• **Supplied data**:
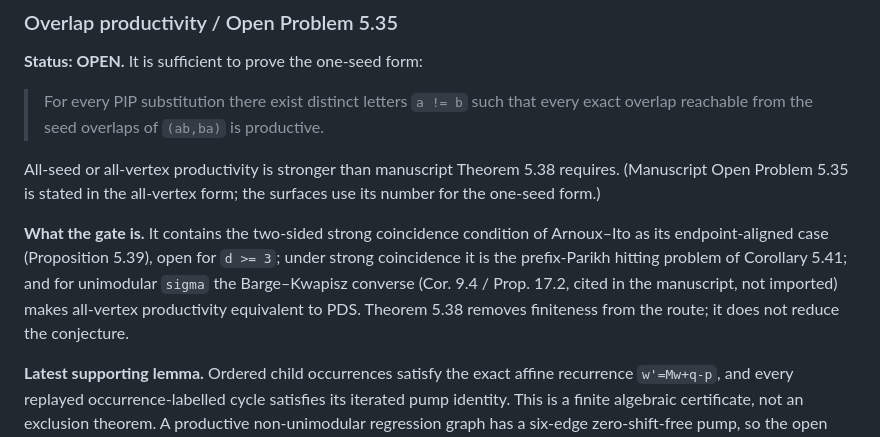
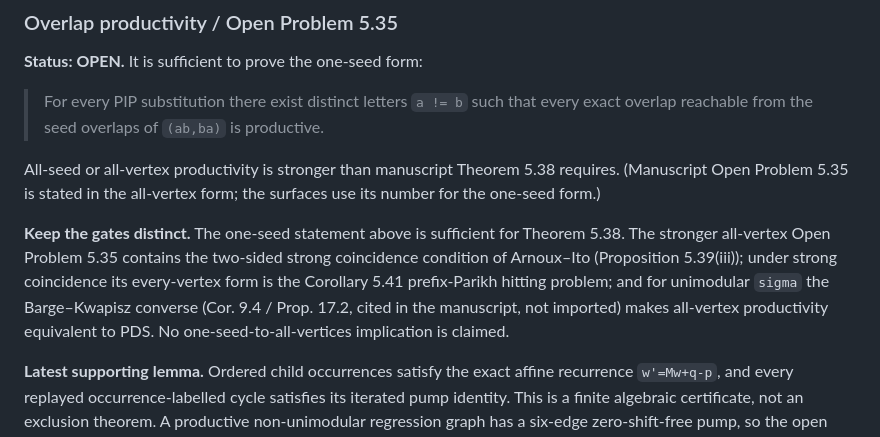
Before and after one commit to larsbx/pisot-substitution-conjecture-research, a Markdown page: docs/conjecture-ledger.md, the part around the change. Drawn GitHub-style.

Commit message:
Correct one-seed and all-vertex claim boundaries

```diff
--- a/docs/conjecture-ledger.md
+++ b/docs/conjecture-ledger.md
@@ -54,7 +54,7 @@ Finite calibration over the 4,554-member corpus reports maximum discrepancy `14`
 
 All-seed or all-vertex productivity is stronger than manuscript Theorem 5.38 requires. (Manuscript Open Problem 5.35 is stated in the all-vertex form; the surfaces use its number for the one-seed form.)
 
-**What the gate is.** It contains the two-sided strong coincidence condition of Arnoux–Ito as its endpoint-aligned case (Proposition 5.39), open for `d >= 3`; under strong coincidence it is the prefix-Parikh hitting problem of Corollary 5.41; and for unimodular `sigma` the Barge–Kwapisz converse (Cor. 9.4 / Prop. 17.2, cited in the manuscript, not imported) makes all-vertex productivity equivalent to PDS. Theorem 5.38 removes finiteness from the route; it does not reduce the conjecture.
+**Keep the gates distinct.** The one-seed statement above is sufficient for Theorem 5.38. The stronger all-vertex Open Problem 5.35 contains the two-sided strong coincidence condition of Arnoux–Ito (Proposition 5.39(iii)); under strong coincidence its every-vertex form is the Corollary 5.41 prefix-Parikh hitting problem; and for unimodular `sigma` the Barge–Kwapisz converse (Cor. 9.4 / Prop. 17.2, cited in the manuscript, not imported) makes all-vertex productivity equivalent to PDS. No one-seed-to-all-vertices implication is claimed.
 
 **Latest supporting lemma.** Ordered child occurrences satisfy the exact
 affine recurrence `w'=Mw+q-p`, and every replayed occurrence-labelled cycle
```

• **Work task**: Once the pictures are removed, repeat all of the data above exactly.

• **The answer**:
Before and after one commit to larsbx/pisot-substitution-conjecture-research, a Markdown page: docs/conjecture-ledger.md, the part around the change. Drawn GitHub-style.

Commit message:
Correct one-seed and all-vertex claim boundaries

```diff
--- a/docs/conjecture-ledger.md
+++ b/docs/conjecture-ledger.md
@@ -54,7 +54,7 @@ Finite calibration over the 4,554-member corpus reports maximum discrepancy `14`
 
 All-seed or all-vertex productivity is stronger than manuscript Theorem 5.38 requires. (Manuscript Open Problem 5.35 is stated in the all-vertex form; the surfaces use its number for the one-seed form.)
 
-**What the gate is.** It contains the two-sided strong coincidence condition of Arnoux–Ito as its endpoint-aligned case (Proposition 5.39), open for `d >= 3`; under strong coincidence it is the prefix-Parikh hitting problem of Corollary 5.41; and for unimodular `sigma` the Barge–Kwapisz converse (Cor. 9.4 / Prop. 17.2, cited in the manuscript, not imported) makes all-vertex productivity equivalent to PDS. Theorem 5.38 removes finiteness from the route; it does not reduce the conjecture.
+**Keep the gates distinct.** The one-seed statement above is sufficient for Theorem 5.38. The stronger all-vertex Open Problem 5.35 contains the two-sided strong coincidence condition of Arnoux–Ito (Proposition 5.39(iii)); under strong coincidence its every-vertex form is the Corollary 5.41 prefix-Parikh hitting problem; and for unimodular `sigma` the Barge–Kwapisz converse (Cor. 9.4 / Prop. 17.2, cited in the manuscript, not imported) makes all-vertex productivity equivalent to PDS. No one-seed-to-all-vertices implication is claimed.
 
 **Latest supporting lemma.** Ordered child occurrences satisfy the exact
 affine recurrence `w'=Mw+q-p`, and every replayed occurrence-labelled cycle
```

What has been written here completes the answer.